**EXCERPTED DATA:**

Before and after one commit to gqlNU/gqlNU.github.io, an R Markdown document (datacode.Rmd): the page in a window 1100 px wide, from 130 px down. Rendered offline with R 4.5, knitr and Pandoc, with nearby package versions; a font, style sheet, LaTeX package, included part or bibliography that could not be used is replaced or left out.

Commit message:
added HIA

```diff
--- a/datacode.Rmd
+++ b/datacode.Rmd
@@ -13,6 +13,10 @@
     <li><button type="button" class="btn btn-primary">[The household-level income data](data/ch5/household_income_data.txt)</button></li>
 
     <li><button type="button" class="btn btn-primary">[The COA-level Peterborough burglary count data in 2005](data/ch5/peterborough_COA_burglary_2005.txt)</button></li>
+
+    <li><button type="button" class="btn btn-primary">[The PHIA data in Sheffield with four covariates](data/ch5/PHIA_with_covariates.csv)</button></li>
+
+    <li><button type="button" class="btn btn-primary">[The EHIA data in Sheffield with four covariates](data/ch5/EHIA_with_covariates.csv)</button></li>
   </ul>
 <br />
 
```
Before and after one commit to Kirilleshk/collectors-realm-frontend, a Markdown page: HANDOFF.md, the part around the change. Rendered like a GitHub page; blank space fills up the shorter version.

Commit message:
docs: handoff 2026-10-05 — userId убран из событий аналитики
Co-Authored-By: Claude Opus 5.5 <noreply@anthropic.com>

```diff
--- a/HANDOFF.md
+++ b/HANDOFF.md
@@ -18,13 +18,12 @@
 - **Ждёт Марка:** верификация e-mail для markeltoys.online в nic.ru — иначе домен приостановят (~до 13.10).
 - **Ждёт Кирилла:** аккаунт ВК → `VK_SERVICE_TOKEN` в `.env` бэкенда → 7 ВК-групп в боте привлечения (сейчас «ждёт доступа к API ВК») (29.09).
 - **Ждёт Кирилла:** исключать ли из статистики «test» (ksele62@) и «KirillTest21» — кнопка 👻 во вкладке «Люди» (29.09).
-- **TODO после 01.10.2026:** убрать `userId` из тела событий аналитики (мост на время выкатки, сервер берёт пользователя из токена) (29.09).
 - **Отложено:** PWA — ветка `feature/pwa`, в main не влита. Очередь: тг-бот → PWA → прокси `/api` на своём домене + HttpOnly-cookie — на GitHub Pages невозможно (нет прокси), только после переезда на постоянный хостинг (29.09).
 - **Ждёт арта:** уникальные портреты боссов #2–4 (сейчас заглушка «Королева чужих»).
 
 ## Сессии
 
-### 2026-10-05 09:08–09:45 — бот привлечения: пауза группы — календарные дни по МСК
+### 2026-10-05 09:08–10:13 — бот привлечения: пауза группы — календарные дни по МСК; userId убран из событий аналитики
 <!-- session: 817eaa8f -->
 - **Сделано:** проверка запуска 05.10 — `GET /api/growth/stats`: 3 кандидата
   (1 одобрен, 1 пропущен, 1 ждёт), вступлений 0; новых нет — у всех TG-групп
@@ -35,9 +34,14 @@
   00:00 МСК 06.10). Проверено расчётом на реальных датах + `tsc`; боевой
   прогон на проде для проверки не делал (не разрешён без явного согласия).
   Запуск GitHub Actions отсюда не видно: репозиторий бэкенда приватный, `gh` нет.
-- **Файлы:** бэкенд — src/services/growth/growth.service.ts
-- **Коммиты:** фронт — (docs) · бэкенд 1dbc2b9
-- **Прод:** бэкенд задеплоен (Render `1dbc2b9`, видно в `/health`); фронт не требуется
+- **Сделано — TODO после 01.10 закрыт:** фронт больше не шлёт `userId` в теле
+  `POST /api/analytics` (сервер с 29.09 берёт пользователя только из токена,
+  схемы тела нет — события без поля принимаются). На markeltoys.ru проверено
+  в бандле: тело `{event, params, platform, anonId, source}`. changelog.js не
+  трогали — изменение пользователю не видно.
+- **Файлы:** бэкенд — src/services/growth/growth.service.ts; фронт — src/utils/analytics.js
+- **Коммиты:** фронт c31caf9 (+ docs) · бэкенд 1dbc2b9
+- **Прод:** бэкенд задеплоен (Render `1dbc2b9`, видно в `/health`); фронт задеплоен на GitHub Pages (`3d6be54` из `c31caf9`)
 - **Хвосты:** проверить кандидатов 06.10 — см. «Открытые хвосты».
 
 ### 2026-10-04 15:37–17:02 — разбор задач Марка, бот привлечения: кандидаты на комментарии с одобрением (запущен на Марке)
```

**THE PROBLEM:**
Set apart and copy each line of the records that holds the word "docs".

**WRITTEN REPLY:**
docs: handoff 2026-10-05 — userId убран из событий аналитики
-- **Коммиты:** фронт — (docs) · бэкенд 1dbc2b9
+- **Коммиты:** фронт c31caf9 (+ docs) · бэкенд 1dbc2b9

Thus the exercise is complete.